“Two weeks ago.”
“Let me get this straight. You lived here two weeks ago, but now it’s a stopover?”
“This is some rather strange ticketing.”
“And Guam is your final destination?”
“What is a Yap.”
“It’s an island in Micronesia.”
“Yes. The Federated States of Micronesia.”
"Are you making that up?"
"No, sir. It’s near Guam."
…"Here’s your passport, mate. Bugger off."
It was strange being in Brisbane for such a quick stop. There wasn’t enough time to see anyone. I’m glad I’m coming back in a few weeks.
I asked my cab driver if he saw George’s bombers coming in last week, and he said yeah. His only comment about the whole thing was that the planes were really loud.
Stealth bombers, they’re called.
Guam is an unincorporated territory of the United States. Its residents are U.S. citizens, but they can’t vote in national elections, they have no voice in the senate, and while they are allowed one congressman, that representative can’t vote, so I’m not sure what the point of that is. They’ve been lobbying to be turned into a U.S. Commonwealth. I don’t know what that gets them, but regardless, it doesn’t look like it’s going to happen anytime soon.

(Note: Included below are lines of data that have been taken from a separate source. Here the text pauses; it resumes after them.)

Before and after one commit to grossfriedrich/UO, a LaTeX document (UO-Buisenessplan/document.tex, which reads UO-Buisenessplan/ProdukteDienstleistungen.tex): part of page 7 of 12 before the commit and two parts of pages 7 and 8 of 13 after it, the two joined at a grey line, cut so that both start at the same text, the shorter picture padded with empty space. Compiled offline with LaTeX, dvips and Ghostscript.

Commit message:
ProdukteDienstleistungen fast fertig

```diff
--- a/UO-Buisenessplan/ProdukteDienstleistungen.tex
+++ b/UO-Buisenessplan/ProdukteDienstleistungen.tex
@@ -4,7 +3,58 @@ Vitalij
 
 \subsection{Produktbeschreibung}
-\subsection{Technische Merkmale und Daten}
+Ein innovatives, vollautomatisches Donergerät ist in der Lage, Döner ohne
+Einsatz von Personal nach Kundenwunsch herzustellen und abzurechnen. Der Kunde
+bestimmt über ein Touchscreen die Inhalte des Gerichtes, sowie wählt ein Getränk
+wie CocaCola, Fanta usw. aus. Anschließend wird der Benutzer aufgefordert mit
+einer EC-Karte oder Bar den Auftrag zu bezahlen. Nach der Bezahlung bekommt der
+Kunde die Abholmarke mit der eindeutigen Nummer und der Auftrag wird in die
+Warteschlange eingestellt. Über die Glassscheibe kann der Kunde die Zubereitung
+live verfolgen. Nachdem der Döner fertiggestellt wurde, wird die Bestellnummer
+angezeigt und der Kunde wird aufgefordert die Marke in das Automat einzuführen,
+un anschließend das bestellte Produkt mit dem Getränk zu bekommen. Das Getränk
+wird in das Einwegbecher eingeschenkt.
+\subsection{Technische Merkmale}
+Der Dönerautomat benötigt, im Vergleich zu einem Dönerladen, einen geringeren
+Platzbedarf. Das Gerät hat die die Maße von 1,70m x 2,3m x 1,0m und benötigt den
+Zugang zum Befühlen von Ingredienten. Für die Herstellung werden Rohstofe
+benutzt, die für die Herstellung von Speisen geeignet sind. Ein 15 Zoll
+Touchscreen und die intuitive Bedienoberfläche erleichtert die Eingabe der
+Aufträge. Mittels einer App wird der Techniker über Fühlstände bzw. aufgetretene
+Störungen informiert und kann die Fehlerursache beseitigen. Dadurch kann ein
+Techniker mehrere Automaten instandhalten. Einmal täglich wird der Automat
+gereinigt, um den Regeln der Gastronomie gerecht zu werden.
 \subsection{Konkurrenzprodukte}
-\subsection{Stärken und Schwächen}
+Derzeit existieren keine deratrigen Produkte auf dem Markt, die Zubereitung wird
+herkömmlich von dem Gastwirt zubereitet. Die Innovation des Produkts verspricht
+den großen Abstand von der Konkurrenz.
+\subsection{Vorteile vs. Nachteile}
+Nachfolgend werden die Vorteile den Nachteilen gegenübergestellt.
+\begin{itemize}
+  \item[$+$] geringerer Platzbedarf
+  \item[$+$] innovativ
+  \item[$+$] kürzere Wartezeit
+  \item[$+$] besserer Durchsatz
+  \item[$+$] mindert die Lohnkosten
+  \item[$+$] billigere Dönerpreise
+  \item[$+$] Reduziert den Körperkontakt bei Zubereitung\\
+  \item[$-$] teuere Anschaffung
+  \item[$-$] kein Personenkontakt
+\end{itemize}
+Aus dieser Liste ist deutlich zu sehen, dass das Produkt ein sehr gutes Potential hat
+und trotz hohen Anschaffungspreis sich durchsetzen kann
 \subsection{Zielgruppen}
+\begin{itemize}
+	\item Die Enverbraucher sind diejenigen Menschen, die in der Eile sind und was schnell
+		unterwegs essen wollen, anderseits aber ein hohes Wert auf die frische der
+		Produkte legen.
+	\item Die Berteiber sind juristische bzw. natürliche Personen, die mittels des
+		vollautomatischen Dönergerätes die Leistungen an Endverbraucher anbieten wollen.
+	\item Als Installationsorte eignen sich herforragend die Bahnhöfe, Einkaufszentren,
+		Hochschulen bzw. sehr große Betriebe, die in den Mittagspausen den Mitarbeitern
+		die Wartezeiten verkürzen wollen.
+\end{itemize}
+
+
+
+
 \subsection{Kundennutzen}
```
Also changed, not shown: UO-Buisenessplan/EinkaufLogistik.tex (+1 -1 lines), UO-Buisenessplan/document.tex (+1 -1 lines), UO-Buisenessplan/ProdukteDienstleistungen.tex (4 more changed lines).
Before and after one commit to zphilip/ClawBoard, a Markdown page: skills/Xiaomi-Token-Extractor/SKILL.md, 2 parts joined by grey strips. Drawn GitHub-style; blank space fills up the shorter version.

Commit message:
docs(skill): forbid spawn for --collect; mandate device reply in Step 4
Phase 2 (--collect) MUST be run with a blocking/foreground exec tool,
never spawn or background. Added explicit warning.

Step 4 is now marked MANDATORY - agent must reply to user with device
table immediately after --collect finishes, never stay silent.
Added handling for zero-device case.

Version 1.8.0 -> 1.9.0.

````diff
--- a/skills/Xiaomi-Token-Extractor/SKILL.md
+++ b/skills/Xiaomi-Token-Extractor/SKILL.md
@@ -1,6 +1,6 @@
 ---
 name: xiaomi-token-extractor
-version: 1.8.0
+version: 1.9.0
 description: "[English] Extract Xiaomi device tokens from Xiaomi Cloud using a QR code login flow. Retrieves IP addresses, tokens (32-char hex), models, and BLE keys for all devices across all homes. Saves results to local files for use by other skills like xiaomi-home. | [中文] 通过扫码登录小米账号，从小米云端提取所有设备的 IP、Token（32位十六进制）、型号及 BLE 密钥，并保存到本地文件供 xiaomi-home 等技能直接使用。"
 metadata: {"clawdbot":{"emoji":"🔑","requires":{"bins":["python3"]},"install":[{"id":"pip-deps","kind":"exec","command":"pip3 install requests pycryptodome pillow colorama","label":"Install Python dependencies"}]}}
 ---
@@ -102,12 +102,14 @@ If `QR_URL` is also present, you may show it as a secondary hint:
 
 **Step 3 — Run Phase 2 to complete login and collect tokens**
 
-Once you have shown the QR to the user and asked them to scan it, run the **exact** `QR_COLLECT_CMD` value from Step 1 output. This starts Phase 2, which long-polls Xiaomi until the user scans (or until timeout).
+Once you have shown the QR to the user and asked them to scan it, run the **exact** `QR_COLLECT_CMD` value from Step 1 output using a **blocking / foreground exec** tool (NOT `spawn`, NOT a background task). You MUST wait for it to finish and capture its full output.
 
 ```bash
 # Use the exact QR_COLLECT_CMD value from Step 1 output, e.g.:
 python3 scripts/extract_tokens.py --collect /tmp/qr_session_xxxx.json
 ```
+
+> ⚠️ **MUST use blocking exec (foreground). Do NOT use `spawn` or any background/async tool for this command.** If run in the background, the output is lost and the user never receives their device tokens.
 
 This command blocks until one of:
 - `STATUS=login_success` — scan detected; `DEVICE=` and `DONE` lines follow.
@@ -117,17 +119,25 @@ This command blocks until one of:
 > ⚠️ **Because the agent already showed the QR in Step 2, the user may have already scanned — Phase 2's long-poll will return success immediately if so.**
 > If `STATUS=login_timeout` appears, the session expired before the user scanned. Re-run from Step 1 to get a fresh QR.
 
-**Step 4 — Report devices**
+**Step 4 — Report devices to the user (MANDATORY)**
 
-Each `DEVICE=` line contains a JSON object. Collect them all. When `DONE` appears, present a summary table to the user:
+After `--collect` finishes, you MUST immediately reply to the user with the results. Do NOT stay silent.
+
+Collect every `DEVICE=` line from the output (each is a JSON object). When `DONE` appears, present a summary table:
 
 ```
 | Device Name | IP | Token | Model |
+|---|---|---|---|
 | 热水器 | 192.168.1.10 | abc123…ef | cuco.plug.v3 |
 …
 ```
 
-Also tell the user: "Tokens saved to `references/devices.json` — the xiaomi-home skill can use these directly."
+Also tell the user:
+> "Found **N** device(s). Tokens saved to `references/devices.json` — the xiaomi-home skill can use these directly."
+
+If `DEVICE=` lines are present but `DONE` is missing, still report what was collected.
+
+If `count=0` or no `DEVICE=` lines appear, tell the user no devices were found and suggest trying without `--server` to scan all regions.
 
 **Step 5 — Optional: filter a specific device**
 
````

The people are a strange ethnic mix of native Chamoro islander, Spanish, and Japanese. There also seem to be a lot of Fillipinos, which is a similar mix. There are many Catholic churches around, and the last names mostly sound Spanish. There are tons of stores selling cheap video CDs of Chinese action movies, like you’d find in any Asian country. And there are a healthy number of strip clubs and brothels lining the outskirts of the tourist bubble. The general atmosphere reminds me a lot of the area just south of L.A.; Torrance, Long Beach, and around there. This is not an entirely pleasant atmosphere.
Guam is bigger than I expected. It’s about 60 miles from north to south, so way too big to walk around in a day — as I found out the hard way.
I went to the local Megaplex and saw my first movie in ages. It was Shanghai Knights. Probably the most anachronistic movie I’ve ever seen, but it was damn funny.
I’ve still got a lot of the New Zealand trip to cover. Lots of great pictures from the Milford trek, there’s the Hitler tree, and — Oh, dear God — the dolphins. The dolphins were incredible. So keep checking the New Zealand journal for a little while.
Calling a Micronesian island from anywhere, including here, is ridiculously expensive. It costs a couple dollars a minute. So I imagine internet is going to be pretty hard to come by and wildly overpriced. If you don’t hear from me for a week or so, that’ll be why.